Task inputs START
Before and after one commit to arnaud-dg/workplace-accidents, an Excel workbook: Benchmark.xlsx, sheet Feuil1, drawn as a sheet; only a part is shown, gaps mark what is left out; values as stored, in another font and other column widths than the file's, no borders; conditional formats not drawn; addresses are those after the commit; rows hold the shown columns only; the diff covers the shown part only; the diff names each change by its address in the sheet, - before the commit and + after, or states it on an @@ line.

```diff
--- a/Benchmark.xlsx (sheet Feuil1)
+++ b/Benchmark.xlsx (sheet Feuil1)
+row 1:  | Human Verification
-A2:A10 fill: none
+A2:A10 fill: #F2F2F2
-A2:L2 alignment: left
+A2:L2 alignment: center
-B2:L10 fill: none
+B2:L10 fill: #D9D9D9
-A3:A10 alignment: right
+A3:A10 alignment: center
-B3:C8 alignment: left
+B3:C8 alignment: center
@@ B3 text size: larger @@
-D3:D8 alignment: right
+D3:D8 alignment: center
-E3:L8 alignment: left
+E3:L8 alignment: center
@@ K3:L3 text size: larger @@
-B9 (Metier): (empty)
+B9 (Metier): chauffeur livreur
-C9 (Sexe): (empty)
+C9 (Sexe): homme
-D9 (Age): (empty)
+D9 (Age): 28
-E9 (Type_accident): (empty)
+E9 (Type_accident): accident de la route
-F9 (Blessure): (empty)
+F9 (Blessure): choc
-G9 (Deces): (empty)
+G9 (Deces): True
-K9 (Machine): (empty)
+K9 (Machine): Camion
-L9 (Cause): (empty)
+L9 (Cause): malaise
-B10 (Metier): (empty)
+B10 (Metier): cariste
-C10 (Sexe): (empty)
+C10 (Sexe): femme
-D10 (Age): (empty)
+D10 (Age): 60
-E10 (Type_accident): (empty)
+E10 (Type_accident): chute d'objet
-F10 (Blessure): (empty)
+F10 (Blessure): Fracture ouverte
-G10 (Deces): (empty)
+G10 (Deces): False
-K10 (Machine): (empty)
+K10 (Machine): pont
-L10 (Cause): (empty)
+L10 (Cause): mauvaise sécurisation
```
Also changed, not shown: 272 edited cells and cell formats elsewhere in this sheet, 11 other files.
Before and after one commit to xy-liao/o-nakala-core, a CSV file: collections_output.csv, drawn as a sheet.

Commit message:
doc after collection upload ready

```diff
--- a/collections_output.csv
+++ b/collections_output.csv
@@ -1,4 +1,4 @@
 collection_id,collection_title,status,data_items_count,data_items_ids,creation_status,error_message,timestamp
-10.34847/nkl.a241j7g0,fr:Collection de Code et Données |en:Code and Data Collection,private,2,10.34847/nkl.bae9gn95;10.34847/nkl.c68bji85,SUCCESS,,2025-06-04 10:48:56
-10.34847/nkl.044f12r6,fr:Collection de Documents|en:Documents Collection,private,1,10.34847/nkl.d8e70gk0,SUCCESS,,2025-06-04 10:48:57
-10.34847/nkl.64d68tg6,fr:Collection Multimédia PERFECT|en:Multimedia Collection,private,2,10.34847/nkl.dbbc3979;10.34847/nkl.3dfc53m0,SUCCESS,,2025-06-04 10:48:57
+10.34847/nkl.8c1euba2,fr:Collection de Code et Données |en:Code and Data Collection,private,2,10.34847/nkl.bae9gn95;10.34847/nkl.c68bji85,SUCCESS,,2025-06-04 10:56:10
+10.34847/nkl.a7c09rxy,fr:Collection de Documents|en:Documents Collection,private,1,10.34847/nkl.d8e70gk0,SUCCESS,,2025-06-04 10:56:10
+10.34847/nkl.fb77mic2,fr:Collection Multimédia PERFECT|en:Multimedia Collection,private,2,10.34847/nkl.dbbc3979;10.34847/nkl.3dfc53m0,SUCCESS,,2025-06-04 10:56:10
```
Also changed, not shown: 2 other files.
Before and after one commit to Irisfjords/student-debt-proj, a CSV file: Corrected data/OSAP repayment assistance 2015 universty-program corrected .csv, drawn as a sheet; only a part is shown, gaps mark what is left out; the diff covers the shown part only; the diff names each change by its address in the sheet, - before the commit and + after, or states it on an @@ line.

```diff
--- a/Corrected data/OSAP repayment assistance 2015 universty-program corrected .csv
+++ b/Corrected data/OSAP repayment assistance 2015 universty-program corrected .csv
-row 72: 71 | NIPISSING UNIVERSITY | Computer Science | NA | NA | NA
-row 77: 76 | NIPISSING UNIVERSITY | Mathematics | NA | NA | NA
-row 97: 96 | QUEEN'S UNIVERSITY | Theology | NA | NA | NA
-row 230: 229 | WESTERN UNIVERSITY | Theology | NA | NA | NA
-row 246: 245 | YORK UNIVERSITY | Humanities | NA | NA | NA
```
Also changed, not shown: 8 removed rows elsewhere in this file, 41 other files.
Task inputs END
All of the material above should be set down again, unaltered.

> _Solution for this task_
Before and after one commit to arnaud-dg/workplace-accidents, an Excel workbook: Benchmark.xlsx, sheet Feuil1, drawn as a sheet; only a part is shown, gaps mark what is left out; values as stored, in another font and other column widths than the file's, no borders; conditional formats not drawn; addresses are those after the commit; rows hold the shown columns only; the diff covers the shown part only; the diff names each change by its address in the sheet, - before the commit and + after, or states it on an @@ line.

```diff
--- a/Benchmark.xlsx (sheet Feuil1)
+++ b/Benchmark.xlsx (sheet Feuil1)
+row 1:  | Human Verification
-A2:A10 fill: none
+A2:A10 fill: #F2F2F2
-A2:L2 alignment: left
+A2:L2 alignment: center
-B2:L10 fill: none
+B2:L10 fill: #D9D9D9
-A3:A10 alignment: right
+A3:A10 alignment: center
-B3:C8 alignment: left
+B3:C8 alignment: center
@@ B3 text size: larger @@
-D3:D8 alignment: right
+D3:D8 alignment: center
-E3:L8 alignment: left
+E3:L8 alignment: center
@@ K3:L3 text size: larger @@
-B9 (Metier): (empty)
+B9 (Metier): chauffeur livreur
-C9 (Sexe): (empty)
+C9 (Sexe): homme
-D9 (Age): (empty)
+D9 (Age): 28
-E9 (Type_accident): (empty)
+E9 (Type_accident): accident de la route
-F9 (Blessure): (empty)
+F9 (Blessure): choc
-G9 (Deces): (empty)
+G9 (Deces): True
-K9 (Machine): (empty)
+K9 (Machine): Camion
-L9 (Cause): (empty)
+L9 (Cause): malaise
-B10 (Metier): (empty)
+B10 (Metier): cariste
-C10 (Sexe): (empty)
+C10 (Sexe): femme
-D10 (Age): (empty)
+D10 (Age): 60
-E10 (Type_accident): (empty)
+E10 (Type_accident): chute d'objet
-F10 (Blessure): (empty)
+F10 (Blessure): Fracture ouverte
-G10 (Deces): (empty)
+G10 (Deces): False
-K10 (Machine): (empty)
+K10 (Machine): pont
-L10 (Cause): (empty)
+L10 (Cause): mauvaise sécurisation
```
Also changed, not shown: 272 edited cells and cell formats elsewhere in this sheet, 11 other files.
Before and after one commit to xy-liao/o-nakala-core, a CSV file: collections_output.csv, drawn as a sheet.

Commit message:
doc after collection upload ready

```diff
--- a/collections_output.csv
+++ b/collections_output.csv
@@ -1,4 +1,4 @@
 collection_id,collection_title,status,data_items_count,data_items_ids,creation_status,error_message,timestamp
-10.34847/nkl.a241j7g0,fr:Collection de Code et Données |en:Code and Data Collection,private,2,10.34847/nkl.bae9gn95;10.34847/nkl.c68bji85,SUCCESS,,2025-06-04 10:48:56
-10.34847/nkl.044f12r6,fr:Collection de Documents|en:Documents Collection,private,1,10.34847/nkl.d8e70gk0,SUCCESS,,2025-06-04 10:48:57
-10.34847/nkl.64d68tg6,fr:Collection Multimédia PERFECT|en:Multimedia Collection,private,2,10.34847/nkl.dbbc3979;10.34847/nkl.3dfc53m0,SUCCESS,,2025-06-04 10:48:57
+10.34847/nkl.8c1euba2,fr:Collection de Code et Données |en:Code and Data Collection,private,2,10.34847/nkl.bae9gn95;10.34847/nkl.c68bji85,SUCCESS,,2025-06-04 10:56:10
+10.34847/nkl.a7c09rxy,fr:Collection de Documents|en:Documents Collection,private,1,10.34847/nkl.d8e70gk0,SUCCESS,,2025-06-04 10:56:10
+10.34847/nkl.fb77mic2,fr:Collection Multimédia PERFECT|en:Multimedia Collection,private,2,10.34847/nkl.dbbc3979;10.34847/nkl.3dfc53m0,SUCCESS,,2025-06-04 10:56:10
```
Also changed, not shown: 2 other files.
Before and after one commit to Irisfjords/student-debt-proj, a CSV file: Corrected data/OSAP repayment assistance 2015 universty-program corrected .csv, drawn as a sheet; only a part is shown, gaps mark what is left out; the diff covers the shown part only; the diff names each change by its address in the sheet, - before the commit and + after, or states it on an @@ line.

```diff
--- a/Corrected data/OSAP repayment assistance 2015 universty-program corrected .csv
+++ b/Corrected data/OSAP repayment assistance 2015 universty-program corrected .csv
-row 72: 71 | NIPISSING UNIVERSITY | Computer Science | NA | NA | NA
-row 77: 76 | NIPISSING UNIVERSITY | Mathematics | NA | NA | NA
-row 97: 96 | QUEEN'S UNIVERSITY | Theology | NA | NA | NA
-row 230: 229 | WESTERN UNIVERSITY | Theology | NA | NA | NA
-row 246: 245 | YORK UNIVERSITY | Humanities | NA | NA | NA
```
Also changed, not shown: 8 removed rows elsewhere in this file, 41 other files.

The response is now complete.